Sidenote: Have I ever mentioned how I began to abhor waste? All those treat bags full of junk that would get thrown away? Why did we have to have that stuff? There are so many alternatives. The mounds of paperwork sent home? Everything that was unnecessary began to really bother me. I would go off on rants upon receiving something else I deemed waste or having to pick up after another bag filled with plastic junk. I kept the rants internal when it was something my kids brought home that was supposed to be a treat for behaving well or earning a academic award, but felt their could be alternatives to those things as well.
My kids were exhasuted daily upon school pick-up. Falling asleep on the 20 minute drive home. Learning but not really growing. Learning to fit in. Learning things that had nothing to do with real academics. Fighting and fighting and fighting during the few evening hours we had together as a family.
So we began to slow down. And it was lovely. We had more time for each other, more time to just be and just play. I said no to anything and everything that would stress me out. Of course there would be times I slipped and forgot. Like last year when I volunteered to teach two classes at our homeschool co-op and coach my daughter’s soccer team because no one else would and the head of the soccer association asked me very nicely. Luckily, I see that those obligations were not good for me or our family so this year I will be politely declining.

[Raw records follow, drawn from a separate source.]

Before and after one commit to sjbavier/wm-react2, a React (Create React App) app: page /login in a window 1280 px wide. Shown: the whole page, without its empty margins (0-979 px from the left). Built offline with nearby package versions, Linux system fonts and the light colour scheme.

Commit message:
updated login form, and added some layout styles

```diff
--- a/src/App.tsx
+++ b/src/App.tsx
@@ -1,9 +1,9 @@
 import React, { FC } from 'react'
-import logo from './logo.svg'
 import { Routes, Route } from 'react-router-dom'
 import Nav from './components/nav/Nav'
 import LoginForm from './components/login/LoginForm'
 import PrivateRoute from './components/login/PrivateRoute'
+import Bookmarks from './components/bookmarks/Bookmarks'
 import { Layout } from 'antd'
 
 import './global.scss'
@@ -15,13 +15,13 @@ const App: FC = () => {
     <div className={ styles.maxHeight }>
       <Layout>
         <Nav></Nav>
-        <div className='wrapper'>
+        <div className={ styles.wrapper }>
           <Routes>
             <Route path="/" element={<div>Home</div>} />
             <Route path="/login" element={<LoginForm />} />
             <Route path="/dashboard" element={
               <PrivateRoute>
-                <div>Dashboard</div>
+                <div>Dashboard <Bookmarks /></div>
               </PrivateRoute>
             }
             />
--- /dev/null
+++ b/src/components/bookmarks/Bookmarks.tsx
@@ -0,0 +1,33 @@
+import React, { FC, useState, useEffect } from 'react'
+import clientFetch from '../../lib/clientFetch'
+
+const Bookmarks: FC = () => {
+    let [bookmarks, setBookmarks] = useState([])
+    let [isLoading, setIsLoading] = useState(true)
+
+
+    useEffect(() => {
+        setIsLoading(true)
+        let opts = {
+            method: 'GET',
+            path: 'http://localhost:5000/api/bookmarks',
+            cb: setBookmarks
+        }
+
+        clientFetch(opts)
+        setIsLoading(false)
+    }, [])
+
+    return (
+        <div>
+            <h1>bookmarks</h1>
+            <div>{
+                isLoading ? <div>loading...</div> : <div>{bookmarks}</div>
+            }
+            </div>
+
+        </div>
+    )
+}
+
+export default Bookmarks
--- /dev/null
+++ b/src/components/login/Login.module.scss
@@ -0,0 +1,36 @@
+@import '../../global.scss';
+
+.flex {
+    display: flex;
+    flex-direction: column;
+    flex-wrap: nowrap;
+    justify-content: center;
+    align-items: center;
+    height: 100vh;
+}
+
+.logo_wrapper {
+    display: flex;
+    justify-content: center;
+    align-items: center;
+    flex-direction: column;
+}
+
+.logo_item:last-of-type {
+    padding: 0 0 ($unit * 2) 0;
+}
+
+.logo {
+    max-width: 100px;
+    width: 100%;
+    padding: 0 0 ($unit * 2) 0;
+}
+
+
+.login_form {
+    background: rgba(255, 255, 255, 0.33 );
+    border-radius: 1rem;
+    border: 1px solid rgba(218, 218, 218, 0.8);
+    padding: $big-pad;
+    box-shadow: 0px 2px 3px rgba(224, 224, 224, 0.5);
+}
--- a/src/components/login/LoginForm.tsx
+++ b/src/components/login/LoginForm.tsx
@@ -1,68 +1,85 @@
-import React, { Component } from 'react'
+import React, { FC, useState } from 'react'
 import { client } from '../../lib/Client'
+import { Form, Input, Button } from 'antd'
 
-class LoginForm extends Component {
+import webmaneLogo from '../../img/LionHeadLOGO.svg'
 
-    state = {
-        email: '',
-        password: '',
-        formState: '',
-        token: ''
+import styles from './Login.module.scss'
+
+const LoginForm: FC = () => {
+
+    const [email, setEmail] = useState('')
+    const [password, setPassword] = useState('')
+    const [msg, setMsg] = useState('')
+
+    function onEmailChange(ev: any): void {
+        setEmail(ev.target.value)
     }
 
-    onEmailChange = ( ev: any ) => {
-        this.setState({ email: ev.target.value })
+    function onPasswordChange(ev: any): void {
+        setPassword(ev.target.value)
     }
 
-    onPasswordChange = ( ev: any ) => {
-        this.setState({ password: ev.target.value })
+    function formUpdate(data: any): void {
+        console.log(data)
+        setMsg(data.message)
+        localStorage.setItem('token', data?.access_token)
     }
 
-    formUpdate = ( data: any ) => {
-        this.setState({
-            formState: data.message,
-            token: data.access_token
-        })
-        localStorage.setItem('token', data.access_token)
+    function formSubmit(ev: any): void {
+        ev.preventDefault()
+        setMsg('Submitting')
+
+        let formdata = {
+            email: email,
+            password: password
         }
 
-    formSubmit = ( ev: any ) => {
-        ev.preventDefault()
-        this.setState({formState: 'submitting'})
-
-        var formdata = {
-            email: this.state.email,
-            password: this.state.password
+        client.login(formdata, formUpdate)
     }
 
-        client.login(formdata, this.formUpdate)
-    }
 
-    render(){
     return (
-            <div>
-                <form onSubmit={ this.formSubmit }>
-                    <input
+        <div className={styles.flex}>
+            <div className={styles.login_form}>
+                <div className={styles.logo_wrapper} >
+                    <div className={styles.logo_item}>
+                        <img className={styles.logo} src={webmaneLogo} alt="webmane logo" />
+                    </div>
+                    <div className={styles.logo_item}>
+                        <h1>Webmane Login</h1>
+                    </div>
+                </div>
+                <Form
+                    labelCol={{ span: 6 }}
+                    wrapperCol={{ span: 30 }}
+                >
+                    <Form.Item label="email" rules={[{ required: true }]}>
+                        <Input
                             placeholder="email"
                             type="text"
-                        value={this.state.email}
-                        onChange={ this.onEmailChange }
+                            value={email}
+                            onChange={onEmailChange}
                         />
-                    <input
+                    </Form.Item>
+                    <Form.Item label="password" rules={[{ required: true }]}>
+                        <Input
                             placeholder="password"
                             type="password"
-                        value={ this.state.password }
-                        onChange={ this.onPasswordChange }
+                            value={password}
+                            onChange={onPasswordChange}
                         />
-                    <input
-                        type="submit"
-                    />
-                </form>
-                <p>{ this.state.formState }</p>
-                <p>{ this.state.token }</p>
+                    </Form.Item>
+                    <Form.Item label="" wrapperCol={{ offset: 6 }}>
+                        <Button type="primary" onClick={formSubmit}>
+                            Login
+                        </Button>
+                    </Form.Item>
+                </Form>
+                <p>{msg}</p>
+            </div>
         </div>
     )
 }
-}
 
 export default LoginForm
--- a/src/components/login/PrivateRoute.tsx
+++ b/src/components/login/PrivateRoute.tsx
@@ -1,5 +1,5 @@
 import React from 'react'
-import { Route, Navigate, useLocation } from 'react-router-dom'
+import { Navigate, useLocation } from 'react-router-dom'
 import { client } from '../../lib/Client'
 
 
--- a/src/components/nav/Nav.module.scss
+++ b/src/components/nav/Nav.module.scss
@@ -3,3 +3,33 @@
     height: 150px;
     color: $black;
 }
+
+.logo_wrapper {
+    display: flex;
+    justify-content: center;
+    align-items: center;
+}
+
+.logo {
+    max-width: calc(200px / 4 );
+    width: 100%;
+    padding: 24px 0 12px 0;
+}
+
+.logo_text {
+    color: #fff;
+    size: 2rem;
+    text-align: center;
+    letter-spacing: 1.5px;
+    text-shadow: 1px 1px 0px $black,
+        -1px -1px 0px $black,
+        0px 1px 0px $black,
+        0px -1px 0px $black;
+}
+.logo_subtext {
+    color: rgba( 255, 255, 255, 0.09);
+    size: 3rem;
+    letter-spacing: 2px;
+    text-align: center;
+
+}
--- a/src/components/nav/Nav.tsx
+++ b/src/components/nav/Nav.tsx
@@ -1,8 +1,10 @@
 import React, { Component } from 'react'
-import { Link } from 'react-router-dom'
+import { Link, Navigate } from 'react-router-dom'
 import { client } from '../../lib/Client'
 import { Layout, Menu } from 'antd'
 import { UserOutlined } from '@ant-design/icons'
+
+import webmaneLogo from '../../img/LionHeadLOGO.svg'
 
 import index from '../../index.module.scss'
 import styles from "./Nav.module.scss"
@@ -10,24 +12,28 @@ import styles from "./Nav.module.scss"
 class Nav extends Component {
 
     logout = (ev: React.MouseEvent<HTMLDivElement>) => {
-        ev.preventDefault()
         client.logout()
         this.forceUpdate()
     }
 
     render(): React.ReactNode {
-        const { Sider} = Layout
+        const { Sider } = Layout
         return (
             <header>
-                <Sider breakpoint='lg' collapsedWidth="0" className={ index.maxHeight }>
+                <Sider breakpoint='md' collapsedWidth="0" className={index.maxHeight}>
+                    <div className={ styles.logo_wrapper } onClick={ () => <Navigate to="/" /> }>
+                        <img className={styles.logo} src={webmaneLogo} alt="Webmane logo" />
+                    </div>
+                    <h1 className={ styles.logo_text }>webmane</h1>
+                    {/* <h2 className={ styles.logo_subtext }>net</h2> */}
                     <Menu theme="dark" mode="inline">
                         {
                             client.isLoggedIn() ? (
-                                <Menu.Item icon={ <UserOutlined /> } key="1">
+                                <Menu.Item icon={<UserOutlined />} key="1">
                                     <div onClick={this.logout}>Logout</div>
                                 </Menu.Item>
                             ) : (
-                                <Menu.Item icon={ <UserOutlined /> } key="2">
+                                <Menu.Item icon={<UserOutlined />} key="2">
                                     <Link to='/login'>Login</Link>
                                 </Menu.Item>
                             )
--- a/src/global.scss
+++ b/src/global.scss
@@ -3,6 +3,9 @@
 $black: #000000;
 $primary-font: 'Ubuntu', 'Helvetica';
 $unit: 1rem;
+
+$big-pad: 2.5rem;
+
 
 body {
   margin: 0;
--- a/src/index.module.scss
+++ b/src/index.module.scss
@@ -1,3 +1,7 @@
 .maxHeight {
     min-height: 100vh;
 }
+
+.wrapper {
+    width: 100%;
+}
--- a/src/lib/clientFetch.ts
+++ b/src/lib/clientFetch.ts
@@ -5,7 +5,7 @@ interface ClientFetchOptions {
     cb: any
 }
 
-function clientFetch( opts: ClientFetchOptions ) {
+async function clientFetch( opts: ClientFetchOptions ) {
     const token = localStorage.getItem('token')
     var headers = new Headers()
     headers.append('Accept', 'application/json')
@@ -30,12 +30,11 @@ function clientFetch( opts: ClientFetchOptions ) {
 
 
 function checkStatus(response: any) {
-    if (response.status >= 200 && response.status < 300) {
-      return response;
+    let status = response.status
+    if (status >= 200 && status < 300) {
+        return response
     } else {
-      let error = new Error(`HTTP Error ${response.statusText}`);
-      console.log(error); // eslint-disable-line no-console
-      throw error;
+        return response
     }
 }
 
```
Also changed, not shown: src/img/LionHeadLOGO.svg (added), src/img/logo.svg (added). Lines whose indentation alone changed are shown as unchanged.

What comes next?
Small things, I suppose. We switched to raw milk for our health. We added a few goats to our Tiny Farm this year. Increased our flock of chickens. We plan on implementing some permaculture techniques in our garden due to us not being the most awesome gardeners. (Although, I do still have butternut squash in my kitchen from late last summer so we must not be all that bad.) We are learning to take care of our fruit trees and we added some berry bushes. All this to help bring our food a bit closer to home. Which is ironic since we own a grocery store. But you know, we’ve done things there to help the movement. Adding an organic/gluten free section and trying to buy produce from local farmers to name a few.
In the making it for yourself department, my husband has become quite skilled at brewing craft beer over the past few year. The man spent months chopping and stacking wood to ensure we wouldn’t be having to buy any this Winter. He received beekeeping equipment for Christmas and we will have new winged friends in our backyard in a few months. He seems more interested in helping the honeybees thrive than harvesting actual honey but I’m sure his tune will change. Just the other evening, I caught him making soap.

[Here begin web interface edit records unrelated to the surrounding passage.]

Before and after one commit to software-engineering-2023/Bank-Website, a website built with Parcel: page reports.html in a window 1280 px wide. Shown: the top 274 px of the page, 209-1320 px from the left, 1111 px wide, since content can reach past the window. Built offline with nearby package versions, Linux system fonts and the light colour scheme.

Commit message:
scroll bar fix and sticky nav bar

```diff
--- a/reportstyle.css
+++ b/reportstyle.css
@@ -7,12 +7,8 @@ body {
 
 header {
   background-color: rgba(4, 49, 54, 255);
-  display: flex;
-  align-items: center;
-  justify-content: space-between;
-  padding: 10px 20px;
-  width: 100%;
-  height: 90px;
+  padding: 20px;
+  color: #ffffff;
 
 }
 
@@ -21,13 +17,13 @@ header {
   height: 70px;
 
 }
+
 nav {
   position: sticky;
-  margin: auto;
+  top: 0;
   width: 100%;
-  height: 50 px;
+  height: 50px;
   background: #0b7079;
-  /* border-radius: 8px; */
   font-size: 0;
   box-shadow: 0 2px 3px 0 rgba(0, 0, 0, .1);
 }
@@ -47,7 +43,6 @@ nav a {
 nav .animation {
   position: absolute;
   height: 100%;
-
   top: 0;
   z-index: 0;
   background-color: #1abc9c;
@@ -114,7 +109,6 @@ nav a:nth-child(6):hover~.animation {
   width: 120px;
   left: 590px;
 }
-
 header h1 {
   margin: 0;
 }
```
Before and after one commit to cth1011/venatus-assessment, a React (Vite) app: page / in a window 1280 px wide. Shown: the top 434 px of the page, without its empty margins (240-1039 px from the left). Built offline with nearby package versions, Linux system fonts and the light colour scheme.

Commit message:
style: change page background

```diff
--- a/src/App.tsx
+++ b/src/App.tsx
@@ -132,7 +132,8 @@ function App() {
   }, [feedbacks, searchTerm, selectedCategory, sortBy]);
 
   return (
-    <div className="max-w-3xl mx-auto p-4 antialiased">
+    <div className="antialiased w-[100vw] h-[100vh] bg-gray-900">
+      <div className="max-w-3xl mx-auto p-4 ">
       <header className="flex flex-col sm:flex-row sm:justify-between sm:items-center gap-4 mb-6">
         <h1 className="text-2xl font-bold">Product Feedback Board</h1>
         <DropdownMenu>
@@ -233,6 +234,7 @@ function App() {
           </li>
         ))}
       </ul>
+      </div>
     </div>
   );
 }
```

I do my part thru my cooking and gardening and animal tending. I picked up knitting as another slow hobby and a way to take back a bit of control of our accessories. $10 for a cheap scarf? No thank you. I’ll make it myself and know whose hands it came from. Not to mention that fiber arts are just beautiful.
And the road to simple just keeps on going. I love this road. It’s not smooth by any means, and a lot of the time it means hard work. But hard work is something our society has begun to greatly undervalue. Hard work can make you stand out. Authenticity can make you stand out. I guess in teaching my children the value of both of these things, I am teaching them to stand out. I’m quite alright with that.